Close to the keyboard on my desk is a small pile of papers. The one on top is a copy of the Centralized Small Claims Answer form. A week ago, I mailed the original to the court, with a copy to my ex-husband, Paul. It isn’t due until June 4th, but I’ve sent it in early, to get it done, to get it out of my thoughts, off my list.
Below this irritating, menacing legal document, is a well written article from the Westport Minuteman newspaper that gives information about the Westport Historical Society’s Hidden Garden Tour. My garden is one of them being shown this year and I’ve been working hard to get it ready for visitors. http://westporthistory.org/events/hidden-garden-tour-2/

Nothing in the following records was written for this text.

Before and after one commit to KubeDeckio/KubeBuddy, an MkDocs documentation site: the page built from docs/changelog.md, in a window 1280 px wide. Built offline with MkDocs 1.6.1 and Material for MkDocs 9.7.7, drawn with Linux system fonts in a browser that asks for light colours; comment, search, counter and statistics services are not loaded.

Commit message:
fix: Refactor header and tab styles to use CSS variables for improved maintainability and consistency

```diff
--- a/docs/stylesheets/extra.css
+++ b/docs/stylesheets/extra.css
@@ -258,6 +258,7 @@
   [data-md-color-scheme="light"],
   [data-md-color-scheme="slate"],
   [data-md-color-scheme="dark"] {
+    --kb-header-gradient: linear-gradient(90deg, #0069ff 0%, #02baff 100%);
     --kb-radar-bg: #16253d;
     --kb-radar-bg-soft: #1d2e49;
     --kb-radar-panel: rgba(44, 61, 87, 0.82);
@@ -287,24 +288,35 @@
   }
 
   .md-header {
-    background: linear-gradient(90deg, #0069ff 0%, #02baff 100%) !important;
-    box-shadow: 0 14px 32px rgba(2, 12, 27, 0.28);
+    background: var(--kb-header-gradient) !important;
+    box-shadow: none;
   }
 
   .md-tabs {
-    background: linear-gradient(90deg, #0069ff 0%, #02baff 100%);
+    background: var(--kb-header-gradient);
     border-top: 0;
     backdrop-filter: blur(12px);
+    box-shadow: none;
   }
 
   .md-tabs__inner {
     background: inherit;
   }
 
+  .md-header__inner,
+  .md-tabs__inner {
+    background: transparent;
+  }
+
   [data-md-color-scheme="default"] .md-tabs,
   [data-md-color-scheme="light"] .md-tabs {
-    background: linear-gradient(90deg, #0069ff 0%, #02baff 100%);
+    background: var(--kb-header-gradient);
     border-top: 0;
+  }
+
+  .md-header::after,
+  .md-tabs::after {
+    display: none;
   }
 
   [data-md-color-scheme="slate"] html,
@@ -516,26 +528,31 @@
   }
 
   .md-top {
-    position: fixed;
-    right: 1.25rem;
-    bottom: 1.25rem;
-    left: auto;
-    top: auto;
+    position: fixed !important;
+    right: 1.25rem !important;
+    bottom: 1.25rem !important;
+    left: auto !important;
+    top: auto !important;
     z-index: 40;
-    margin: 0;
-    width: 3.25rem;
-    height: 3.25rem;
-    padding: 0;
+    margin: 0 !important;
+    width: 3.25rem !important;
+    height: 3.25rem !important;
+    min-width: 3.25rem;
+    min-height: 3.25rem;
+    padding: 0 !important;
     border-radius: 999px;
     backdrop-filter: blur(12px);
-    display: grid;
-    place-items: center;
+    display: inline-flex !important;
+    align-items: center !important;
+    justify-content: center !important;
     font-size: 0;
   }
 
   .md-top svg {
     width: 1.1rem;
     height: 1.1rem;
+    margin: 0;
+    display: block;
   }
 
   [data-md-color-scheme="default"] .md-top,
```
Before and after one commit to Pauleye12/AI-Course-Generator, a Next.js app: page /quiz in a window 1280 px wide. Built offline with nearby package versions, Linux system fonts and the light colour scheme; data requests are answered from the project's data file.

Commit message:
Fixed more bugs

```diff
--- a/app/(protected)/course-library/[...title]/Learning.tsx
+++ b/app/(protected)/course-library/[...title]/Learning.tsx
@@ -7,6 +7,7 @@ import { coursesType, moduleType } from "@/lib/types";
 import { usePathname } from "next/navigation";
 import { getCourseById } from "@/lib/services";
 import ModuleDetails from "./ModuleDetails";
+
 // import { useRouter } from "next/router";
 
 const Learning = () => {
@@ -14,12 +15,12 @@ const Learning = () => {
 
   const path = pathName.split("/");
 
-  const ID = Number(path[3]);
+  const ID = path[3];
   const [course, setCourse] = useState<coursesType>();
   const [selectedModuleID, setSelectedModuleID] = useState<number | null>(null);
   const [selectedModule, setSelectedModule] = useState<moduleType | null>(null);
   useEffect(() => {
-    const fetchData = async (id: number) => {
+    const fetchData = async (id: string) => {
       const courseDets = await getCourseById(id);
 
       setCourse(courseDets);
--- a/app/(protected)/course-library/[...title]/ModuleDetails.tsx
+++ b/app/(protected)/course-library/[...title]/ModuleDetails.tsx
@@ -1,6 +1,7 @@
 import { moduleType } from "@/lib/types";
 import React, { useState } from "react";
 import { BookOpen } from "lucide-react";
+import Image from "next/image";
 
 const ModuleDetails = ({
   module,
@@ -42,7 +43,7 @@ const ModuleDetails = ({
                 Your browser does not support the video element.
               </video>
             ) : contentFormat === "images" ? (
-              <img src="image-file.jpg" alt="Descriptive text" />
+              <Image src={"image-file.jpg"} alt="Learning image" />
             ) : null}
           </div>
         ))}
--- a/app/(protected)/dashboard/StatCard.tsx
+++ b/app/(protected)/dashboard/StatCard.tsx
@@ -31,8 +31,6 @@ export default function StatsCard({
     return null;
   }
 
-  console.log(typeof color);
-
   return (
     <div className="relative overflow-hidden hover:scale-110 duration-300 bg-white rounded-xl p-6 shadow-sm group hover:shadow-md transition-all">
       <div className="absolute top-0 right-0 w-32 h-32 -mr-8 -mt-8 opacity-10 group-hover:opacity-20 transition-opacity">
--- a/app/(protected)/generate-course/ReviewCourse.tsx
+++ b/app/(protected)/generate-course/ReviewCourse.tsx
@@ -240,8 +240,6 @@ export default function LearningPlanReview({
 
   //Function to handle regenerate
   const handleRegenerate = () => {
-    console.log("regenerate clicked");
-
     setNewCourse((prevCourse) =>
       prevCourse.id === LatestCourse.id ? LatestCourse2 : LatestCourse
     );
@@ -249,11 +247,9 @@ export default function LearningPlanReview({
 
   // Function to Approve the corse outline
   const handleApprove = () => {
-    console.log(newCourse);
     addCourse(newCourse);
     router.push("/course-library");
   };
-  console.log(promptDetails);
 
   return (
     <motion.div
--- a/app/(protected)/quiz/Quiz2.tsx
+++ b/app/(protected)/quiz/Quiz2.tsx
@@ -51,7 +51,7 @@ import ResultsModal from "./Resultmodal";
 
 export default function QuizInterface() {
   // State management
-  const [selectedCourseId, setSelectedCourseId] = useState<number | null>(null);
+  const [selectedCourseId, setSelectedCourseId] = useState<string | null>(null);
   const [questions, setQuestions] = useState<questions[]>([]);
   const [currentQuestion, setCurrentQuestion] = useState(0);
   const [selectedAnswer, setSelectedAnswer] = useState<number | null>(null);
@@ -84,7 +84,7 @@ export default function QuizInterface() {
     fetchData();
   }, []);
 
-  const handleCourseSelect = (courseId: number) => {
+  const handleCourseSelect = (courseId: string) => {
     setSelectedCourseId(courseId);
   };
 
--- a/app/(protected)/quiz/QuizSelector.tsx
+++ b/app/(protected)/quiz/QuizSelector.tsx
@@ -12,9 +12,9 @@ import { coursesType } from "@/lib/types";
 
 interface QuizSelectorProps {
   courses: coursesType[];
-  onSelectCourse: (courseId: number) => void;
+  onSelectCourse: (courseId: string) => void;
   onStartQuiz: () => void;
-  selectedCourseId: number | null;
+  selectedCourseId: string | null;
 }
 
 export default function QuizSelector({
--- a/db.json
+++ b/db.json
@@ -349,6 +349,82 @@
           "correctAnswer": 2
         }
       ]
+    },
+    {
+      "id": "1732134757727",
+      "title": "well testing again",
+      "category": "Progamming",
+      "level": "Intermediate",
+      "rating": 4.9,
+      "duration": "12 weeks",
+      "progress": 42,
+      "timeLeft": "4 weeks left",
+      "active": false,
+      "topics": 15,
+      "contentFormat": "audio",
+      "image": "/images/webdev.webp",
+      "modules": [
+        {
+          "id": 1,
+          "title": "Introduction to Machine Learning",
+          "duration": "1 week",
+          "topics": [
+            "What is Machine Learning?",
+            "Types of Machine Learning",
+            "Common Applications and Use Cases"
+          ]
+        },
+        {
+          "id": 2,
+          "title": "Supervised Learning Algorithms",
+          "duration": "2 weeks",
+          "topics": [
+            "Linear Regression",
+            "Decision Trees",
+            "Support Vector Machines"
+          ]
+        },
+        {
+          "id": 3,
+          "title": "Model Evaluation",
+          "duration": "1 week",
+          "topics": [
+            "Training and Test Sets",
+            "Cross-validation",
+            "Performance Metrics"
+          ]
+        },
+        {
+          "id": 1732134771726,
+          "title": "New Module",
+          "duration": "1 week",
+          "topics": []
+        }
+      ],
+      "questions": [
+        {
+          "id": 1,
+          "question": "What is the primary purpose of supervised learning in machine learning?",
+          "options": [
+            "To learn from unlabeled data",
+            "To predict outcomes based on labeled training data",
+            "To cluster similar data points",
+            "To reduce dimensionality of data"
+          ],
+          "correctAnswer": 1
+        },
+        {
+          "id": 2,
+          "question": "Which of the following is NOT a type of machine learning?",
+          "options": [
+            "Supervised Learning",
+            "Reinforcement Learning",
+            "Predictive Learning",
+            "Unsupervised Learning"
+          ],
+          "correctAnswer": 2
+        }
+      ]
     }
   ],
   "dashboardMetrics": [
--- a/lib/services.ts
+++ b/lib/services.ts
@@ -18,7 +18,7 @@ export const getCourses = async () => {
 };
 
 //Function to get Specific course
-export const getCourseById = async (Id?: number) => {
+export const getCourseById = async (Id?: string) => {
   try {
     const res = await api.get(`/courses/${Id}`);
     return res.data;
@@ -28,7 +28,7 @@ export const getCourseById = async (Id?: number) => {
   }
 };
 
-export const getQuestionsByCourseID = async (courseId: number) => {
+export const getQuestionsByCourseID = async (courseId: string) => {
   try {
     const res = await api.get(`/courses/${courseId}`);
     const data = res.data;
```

The two events are at odds, yet are related, both having to do with plants and flowers. On the first, a demand for my appearance at the Superior Court hearing in Bantam, CT, I’ve written that my ex-husband doesn’t own the plants he put in the ground years ago. He also shouldn’t receive $5000 from me because I won’t allow him to dig up what he wants. The second part has to do with the grueling work I’ve been doing over the last month to make sure my garden looks as beautiful as it can, to benefit this respected community organization. It’s about the beauty of azaleas, iris, rhododendrons, and rock garden plants, not about ownership.
I separate sections from enormous groupings of hosta and Japanese painted fern. Then I attempt to cut the mat of solidly woven epimedium roots. My shoulder suffers from slamming the shovel over and over on, so I can separate a good-sized chunk of the epimedium from the rest. I move these plants to another area in the garden. I’ve cut Paul off as well, to separate myself from him.
This is the sort of work my ex-husband did in the garden, before the invasion of Federal Officers, before the legal horror and the decade-long sentence, before he attempted to reclaim the plants as his own. Gardening is not an overwhelming experience for me, merely one of enjoyable hard work and satisfaction when I finish and see that what I’ve done looks good. For him it appeared to be his escape into bliss and from the life of teaching as well as his demons.
This morning, after church, a friend asks me how things are going with my garden. She knows it’s on the Tour. I tell her what I’ve been doing, the pruning, mulching, putting in new plants. She raises her voice, impatient with my response. Momentarily confused, I can’t understand why she doesn’t realize what I said. Outraged, she’s asking about the legal threat. I’m thinking about the garden and my part in the tour. Most of the time, I’m able to forget the monetary menace and his demand to come on my property. Usually, I think about the good parts of my life and what I need to do to make the garden more pleasing.
There’s a knock at the door, just now, in the light rain. Luis, the man who mows my lawn, has come to pick up the log splitter in the back woods by the property line. It weighs at least five hundred pounds and has flat tires. Luis can’t get it out alone and will return later this afternoon with his cousin, so they can pull it out of the woods and load it onto his truck. We’ve come to an agreement on the price and he’s already given me the cash. I’ll send that to Paul, if he drops the lawsuit.
Another envelope from my ex-husband arrives in the mail. I recognize his writing among the stack of bills and ads. I wonder why he uses his new name, Egnaro Rewolf, instead of his own. Maybe it’s a way of hiding on Facebook, on photographic sites of delicate little girls, in his new neighborhood. Although I hear he’s open about his prison sentence and being a sex offender, I can imagine him verbally eviscerating the authorities for stomping on his creativity, preventing him, a real artist, from producing original works of art.
With hen scratches on small pieces of paper, he again lists books that the moving men, who picked up his property a month ago, didn’t get. Some I threw out years ago, including art books that had nude photos of children, such as Sally Mann’s respected and critically acclaimed book, The Immediate Family. It went in the dumpster, along with brochures and photos of nudist camps, and drawings of his students. Ten years ago, I was suspicious of his unhealthy fascination with youth, which contributed to his downfall, and wanted nothing related to that in my home. Another time, for a different man— all that might have been fine. For my ex-husband, it wasn’t.
The rain has stopped and Luis’ cousin has arrived to help. I wave as they leave the driveway, pulling a trailer with the log splitter secured.
One more reminder of his presence is gone. Another area cleared out. Now I can yank the weeds where the log splitter rested for so many years. There are only a few more things to accomplish before the garden will be ready for the Tour. I hope you’ll come. It’s on Sunday, June 14th.